- TASK TO COMPLETE -
One number should be the full reply: how many lines of the material below contain "NavbarBottom".

- DATA -
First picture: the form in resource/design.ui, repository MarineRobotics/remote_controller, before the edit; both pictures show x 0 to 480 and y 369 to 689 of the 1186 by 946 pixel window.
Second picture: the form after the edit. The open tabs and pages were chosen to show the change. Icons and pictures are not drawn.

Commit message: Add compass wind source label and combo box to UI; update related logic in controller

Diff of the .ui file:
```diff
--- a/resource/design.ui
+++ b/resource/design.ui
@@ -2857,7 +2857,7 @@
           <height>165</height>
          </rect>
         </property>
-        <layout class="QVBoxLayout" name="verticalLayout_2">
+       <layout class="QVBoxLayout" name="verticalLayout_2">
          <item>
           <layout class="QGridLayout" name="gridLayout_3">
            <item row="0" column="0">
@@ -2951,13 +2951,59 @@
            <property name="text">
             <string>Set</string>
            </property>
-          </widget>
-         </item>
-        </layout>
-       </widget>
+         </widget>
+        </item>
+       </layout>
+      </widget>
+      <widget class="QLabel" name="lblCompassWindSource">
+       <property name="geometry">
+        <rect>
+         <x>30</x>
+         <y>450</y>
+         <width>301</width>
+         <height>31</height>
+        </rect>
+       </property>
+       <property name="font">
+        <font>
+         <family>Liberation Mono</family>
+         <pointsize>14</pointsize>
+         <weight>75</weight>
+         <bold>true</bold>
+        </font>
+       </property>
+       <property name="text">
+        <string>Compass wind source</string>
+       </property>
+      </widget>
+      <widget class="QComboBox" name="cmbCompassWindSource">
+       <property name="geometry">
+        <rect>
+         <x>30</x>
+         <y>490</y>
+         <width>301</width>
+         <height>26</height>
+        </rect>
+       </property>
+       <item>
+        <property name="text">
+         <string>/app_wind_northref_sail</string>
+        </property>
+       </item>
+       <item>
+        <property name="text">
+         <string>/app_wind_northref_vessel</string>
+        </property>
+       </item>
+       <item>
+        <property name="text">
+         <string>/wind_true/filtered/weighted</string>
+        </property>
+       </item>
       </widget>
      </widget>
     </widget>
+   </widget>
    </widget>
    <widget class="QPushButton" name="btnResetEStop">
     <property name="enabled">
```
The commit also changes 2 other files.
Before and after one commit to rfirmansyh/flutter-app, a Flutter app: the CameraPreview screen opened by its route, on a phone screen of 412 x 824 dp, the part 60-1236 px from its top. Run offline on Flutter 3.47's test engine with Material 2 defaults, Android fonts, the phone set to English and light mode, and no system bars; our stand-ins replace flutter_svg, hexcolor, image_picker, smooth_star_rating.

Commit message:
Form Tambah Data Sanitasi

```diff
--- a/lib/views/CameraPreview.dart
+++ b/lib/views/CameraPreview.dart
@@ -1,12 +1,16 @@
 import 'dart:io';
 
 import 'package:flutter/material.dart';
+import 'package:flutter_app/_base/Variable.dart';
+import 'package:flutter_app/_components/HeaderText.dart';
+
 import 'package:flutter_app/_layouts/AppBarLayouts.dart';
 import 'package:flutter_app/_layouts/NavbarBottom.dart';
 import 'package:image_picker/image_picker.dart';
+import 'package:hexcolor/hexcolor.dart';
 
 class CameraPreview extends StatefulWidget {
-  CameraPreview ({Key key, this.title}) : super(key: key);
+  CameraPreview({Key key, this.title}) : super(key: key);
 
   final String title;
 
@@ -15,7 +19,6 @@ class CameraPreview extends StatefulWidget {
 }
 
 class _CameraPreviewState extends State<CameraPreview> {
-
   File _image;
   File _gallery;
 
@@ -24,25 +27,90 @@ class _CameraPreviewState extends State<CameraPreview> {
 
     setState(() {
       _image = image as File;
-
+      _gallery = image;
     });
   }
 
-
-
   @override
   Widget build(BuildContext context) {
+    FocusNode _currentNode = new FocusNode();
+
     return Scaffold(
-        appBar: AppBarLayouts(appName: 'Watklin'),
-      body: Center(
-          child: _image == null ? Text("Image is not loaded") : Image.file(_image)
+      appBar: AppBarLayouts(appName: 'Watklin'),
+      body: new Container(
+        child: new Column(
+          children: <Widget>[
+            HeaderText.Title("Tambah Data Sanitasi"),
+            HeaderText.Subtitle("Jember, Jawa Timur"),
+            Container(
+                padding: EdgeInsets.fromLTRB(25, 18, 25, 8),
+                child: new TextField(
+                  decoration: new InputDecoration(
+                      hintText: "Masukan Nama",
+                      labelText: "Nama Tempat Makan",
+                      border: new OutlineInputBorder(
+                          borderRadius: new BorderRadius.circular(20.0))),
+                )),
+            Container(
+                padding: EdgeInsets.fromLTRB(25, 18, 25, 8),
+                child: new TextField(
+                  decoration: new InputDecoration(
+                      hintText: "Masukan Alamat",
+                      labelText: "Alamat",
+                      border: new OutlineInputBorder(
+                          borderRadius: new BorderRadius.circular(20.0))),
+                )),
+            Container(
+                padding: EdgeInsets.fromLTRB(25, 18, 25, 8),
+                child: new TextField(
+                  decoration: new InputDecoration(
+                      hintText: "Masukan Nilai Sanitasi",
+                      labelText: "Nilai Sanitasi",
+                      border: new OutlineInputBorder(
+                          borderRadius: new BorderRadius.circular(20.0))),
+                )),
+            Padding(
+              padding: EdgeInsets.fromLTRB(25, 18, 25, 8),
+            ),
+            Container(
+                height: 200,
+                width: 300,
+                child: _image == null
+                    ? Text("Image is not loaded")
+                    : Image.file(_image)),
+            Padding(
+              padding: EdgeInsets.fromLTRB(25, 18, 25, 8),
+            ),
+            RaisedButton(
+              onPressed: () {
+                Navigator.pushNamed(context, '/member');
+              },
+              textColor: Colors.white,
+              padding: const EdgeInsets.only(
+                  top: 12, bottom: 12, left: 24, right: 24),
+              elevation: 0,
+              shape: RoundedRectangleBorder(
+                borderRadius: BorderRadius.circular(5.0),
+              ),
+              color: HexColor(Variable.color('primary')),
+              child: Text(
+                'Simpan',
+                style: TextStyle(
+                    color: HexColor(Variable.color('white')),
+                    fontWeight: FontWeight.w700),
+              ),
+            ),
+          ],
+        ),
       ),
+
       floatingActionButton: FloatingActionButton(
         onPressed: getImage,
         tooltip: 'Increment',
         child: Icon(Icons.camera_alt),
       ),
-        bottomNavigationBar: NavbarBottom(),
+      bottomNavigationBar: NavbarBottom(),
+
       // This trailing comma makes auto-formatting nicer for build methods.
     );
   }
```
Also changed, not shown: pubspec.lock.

- ANSWER FOR THE TASK -
3